How do you think the wellness movement has informed the growth of the Gypset?
I’m working on another book right now. It’s not part of the Gypset series although gypsets are included in the book. It’s a ‘bohemian handbook’ – it’s the working title – so it’s looking at the entire broader spectrum of the bohemian culture and I have a chapter on food and farming, on wellness, on neo-entrepreneurialism. What I’ve been finding interesting is when you’re looking at this from a travel perspective or even a style perspective, that within the leisure realm or hospitality, the kind of information towards living better lives or life hacks, as well as information on organic farming, is seeping into leisure activities, be it music festivals or hotels or hospitality-type weekends.
I just went to a kind of secret hotel in upstate New York. [The proprietor] bought this farm, kind of equestrian hotel-slash-horse farm and you go there for the weekend and you meet people in that community but you’re also learning about organic farming. There’s this cool farmer that’s teaching everybody and planting seeds and these amazing cooks make dinner and explain the origins and properties of various spices like turmeric. I guess I’m saying that it’s all kind of mushing into one thing – it’s no longer food over here, and yoga over there. It’s all melding together.

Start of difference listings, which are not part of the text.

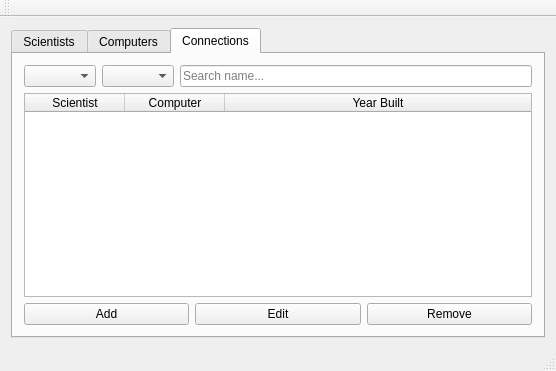
Before: the Qt Designer form UI_Vika3/UI/mainwindow.ui in Druma/Verknam01_hopur35, drawn with Qt 5.
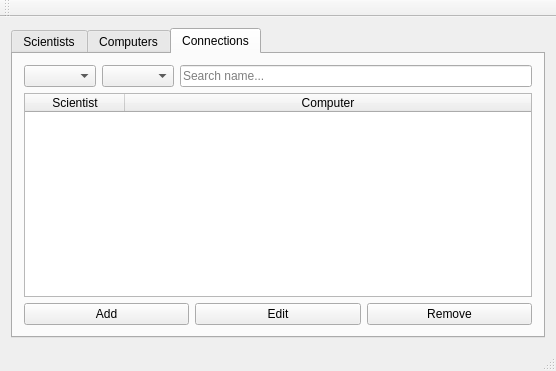
After: the same form once the commit is applied. The open tabs and pages were chosen to show the change.

```diff
--- a/UI_Vika3/UI/mainwindow.ui
+++ b/UI_Vika3/UI/mainwindow.ui
@@ -300,11 +300,6 @@
               <string>Computer</string>
              </property>
             </column>
-            <column>
-             <property name="text">
-              <string>Year Built</string>
-             </property>
-            </column>
            </widget>
           </item>
           <item>
```
Left out of the diff: 4 changed lines with no effect on the pictures.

“When I first started Gypset, it was a reaction to the jet-set. This was meant to be a better alternative but now I find that a lot of the jet-set things have become more gypset… If you go to Jose Ignacio in Uruguay, it’s like jet-set people but nobody’s wearing shoes and everyone’s doing yoga… Suddenly everyone’s moving in this direction which is great.”
Do you have your own wellness ritual?

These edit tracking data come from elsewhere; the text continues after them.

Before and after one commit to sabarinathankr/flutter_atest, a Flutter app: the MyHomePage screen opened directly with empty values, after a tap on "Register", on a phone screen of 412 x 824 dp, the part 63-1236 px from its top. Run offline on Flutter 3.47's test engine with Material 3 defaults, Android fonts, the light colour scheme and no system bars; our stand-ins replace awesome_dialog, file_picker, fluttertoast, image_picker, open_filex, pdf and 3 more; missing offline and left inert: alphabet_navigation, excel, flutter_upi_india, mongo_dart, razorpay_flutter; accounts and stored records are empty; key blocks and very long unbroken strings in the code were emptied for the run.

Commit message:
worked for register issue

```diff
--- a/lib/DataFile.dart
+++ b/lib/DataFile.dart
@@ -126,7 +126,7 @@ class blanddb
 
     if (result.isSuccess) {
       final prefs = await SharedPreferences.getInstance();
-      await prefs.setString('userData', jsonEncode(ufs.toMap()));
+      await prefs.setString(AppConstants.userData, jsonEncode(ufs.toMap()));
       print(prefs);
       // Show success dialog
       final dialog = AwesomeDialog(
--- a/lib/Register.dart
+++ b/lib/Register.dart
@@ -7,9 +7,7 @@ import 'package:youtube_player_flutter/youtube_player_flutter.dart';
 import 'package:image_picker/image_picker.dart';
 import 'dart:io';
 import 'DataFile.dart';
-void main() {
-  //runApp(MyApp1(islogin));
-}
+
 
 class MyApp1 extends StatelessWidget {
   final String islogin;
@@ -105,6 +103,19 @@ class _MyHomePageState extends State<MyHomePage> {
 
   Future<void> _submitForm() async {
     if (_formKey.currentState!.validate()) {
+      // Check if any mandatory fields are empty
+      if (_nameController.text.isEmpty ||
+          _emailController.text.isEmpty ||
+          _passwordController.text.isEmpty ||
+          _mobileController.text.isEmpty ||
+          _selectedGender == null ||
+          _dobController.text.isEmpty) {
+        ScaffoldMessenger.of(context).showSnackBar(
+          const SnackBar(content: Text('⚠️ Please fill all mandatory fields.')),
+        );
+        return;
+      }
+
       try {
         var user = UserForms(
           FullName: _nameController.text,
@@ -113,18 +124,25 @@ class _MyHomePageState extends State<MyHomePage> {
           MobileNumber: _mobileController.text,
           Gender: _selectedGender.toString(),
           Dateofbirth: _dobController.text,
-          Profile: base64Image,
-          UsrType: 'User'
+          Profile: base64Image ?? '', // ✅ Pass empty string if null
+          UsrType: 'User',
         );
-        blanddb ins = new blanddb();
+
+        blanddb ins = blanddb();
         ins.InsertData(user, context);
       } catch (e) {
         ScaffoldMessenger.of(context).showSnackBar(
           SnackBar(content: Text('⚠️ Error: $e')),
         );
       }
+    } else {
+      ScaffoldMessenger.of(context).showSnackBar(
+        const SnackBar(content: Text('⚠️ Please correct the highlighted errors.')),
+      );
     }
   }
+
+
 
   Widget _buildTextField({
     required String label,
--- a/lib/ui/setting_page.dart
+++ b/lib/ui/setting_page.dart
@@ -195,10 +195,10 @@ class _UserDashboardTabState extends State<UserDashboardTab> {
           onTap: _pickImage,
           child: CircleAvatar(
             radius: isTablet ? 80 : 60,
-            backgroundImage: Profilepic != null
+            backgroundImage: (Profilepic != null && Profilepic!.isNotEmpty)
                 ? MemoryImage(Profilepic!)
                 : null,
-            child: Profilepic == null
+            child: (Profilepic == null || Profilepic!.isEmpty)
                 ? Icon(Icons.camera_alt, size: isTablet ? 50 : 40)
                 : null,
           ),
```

I meditate but I only meditate for 12 minutes a day because I’m impatient. I exercise – I do yoga or there’s this in New York City called The Class by Taryn Toomey. It’s cardio using yoga principles – Taryn was a yoga instructor. I think we’re seeing a lot of this now in New York. People want more movement that are kind of healing. In the beginning, when yoga was super popular, [the approach to exercise] was really slow and introspective. Now with exercise, it’s moving where people want to be more assertive and proactive and kind of cardio. It’s maybe partly related to the activist movement we’re experiencing now in the United States. We’re all becoming activists so there’s a sense of fire. People want to be effectual so it’s reflected in their exercise.
How often do you travel?
I travel a fair amount. I’m sort of a seasonal traveler, I travel a lot in the summer and a lot in the winter. I have a seven-year-old daughter who goes to school so I’m sort of landlocked with her schedule but we spent the winter in Mexico. I travel slightly less in the fall than all the other seasons. In the fall, it’s a great time to be here in New York, there’s a lot of things happening in the art world, in fashion. It’s an exciting marketplace of ideas so I kind of like it here in the fall.
Do you have new Gypset destinations that you haven’t covered in your books yet?
I spent this summer in Panarea, Italy. I really like the little island there. Ojai in California – it’s not in my books but I would certainly put it in now. There’s a really interesting movement of art and crafts and food in Ojai. There’s certain places that keep growing. I think Tangier, Morocco is really interesting. There’s a little island off of Sicily – Favignana. Havana is fantastic. Santa Teresa in Costa Rica is great – I haven’t put that in my book but I would now. It’s kind of evolved. So yeah, there’s tons of places!